____ EXCERPTED DATA

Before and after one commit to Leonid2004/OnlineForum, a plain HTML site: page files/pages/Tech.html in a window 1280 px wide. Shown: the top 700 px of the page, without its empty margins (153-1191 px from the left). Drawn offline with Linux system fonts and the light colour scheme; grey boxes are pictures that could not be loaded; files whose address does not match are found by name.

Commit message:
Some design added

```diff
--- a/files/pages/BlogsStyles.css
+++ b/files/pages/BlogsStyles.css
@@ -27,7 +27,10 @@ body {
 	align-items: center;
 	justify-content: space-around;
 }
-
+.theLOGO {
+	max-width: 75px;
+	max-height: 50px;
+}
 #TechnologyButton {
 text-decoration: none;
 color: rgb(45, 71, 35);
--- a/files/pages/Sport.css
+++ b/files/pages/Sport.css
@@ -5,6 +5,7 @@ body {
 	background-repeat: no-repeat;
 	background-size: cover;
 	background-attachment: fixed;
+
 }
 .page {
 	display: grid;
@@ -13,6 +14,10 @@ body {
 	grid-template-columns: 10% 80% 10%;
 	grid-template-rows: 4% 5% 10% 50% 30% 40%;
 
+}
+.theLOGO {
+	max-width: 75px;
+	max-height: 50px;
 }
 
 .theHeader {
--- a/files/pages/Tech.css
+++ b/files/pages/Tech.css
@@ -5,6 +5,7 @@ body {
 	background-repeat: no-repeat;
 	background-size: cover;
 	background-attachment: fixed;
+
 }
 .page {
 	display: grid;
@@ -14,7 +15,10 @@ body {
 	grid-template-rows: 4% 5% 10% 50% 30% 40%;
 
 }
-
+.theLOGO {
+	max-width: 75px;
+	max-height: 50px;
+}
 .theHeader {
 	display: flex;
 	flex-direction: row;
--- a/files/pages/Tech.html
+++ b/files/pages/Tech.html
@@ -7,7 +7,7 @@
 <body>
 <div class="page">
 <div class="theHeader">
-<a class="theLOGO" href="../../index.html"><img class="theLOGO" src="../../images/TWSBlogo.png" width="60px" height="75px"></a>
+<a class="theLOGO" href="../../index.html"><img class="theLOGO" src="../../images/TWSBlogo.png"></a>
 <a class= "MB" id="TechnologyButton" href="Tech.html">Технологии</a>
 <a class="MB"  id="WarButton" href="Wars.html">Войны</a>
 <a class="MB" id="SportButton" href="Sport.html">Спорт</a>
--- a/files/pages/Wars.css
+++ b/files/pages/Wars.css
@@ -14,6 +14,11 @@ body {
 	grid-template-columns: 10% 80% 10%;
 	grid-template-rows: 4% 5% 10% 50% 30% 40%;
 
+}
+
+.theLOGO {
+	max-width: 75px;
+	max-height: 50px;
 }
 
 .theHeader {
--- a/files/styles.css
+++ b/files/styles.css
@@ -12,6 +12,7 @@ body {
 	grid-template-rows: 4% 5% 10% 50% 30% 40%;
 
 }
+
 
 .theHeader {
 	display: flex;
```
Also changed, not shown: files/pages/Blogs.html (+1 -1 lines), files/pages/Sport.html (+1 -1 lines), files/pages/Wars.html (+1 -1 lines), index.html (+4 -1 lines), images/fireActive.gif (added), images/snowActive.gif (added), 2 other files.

________
____ EXCERPTED DATA

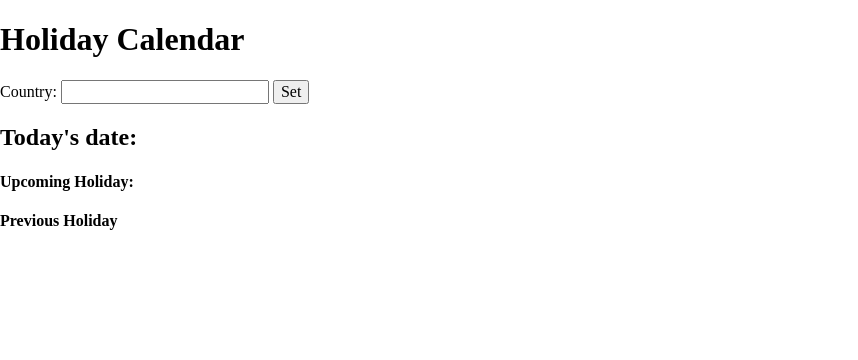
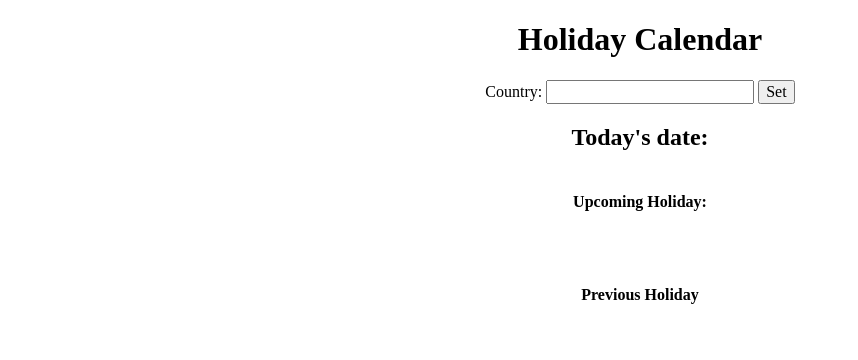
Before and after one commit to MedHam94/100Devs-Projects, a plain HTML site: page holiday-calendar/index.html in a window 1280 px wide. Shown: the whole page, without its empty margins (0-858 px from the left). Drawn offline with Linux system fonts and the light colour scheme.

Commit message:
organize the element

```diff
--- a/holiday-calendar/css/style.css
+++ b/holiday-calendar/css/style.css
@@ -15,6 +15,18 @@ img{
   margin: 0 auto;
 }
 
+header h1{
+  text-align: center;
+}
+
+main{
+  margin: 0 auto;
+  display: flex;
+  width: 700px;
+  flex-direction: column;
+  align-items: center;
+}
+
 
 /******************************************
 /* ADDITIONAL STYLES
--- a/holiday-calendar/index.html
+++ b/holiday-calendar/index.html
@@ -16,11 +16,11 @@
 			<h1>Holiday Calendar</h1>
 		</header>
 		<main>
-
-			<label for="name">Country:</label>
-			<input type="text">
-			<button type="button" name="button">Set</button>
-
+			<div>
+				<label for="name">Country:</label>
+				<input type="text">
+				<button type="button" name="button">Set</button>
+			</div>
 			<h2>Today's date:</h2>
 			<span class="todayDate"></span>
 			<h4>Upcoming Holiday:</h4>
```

________

INSTRUCTIONS TO FOLLOW ▸ Which lines of the data above contain "direction"? Copy each one.

ANSWER SECTION ▸
 	flex-direction: row;
+  flex-direction: column;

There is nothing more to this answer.